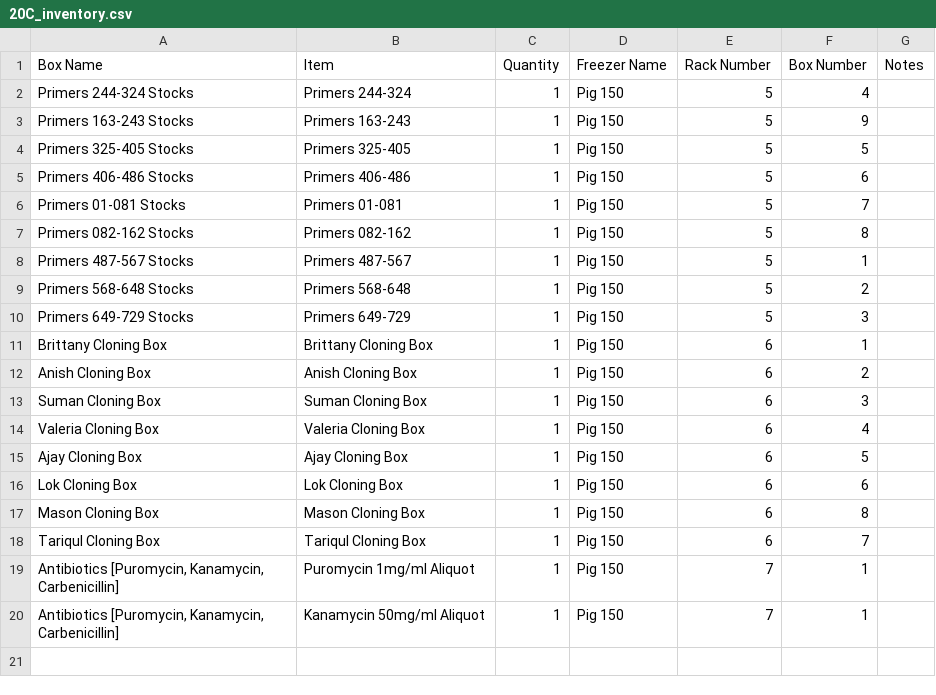
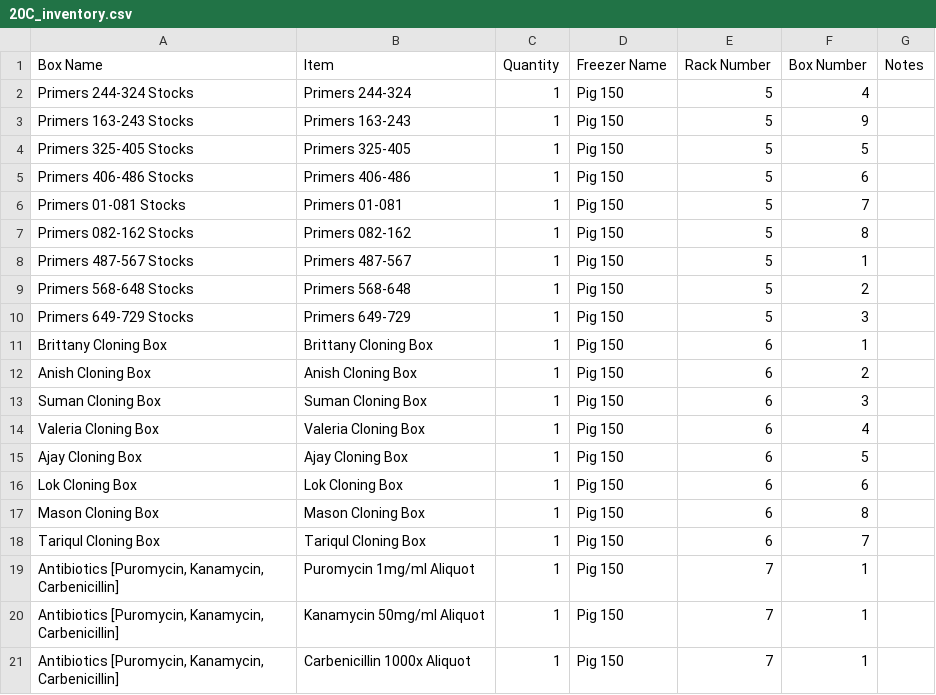
Before and after one commit to bnhenry08/inventory-app, a CSV file: 20C_inventory.csv, drawn as a sheet.

Commit message:
Inventory update 2026-10-14 16:40:59.335216

```diff
--- a/20C_inventory.csv
+++ b/20C_inventory.csv
@@ -20 +20,2 @@ Tariqul Cloning Box,Tariqul Cloning Box,1,Pig 150,6,7,
 "Antibiotics [Puromycin, Kanamycin, Carbenicillin]",Kanamycin 50mg/ml Aliquot,1,Pig 150,7,1,
+"Antibiotics [Puromycin, Kanamycin, Carbenicillin]",Carbenicillin 1000x Aliquot,1,Pig 150,7,1,
```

_What the exercise asks:_
Once the images are removed, print the remaining data exactly as it appears above.

_Your response:_
Before and after one commit to bnhenry08/inventory-app, a CSV file: 20C_inventory.csv, drawn as a sheet.

Commit message:
Inventory update 2026-10-14 16:40:59.335216

```diff
--- a/20C_inventory.csv
+++ b/20C_inventory.csv
@@ -20 +20,2 @@ Tariqul Cloning Box,Tariqul Cloning Box,1,Pig 150,6,7,
 "Antibiotics [Puromycin, Kanamycin, Carbenicillin]",Kanamycin 50mg/ml Aliquot,1,Pig 150,7,1,
+"Antibiotics [Puromycin, Kanamycin, Carbenicillin]",Carbenicillin 1000x Aliquot,1,Pig 150,7,1,
```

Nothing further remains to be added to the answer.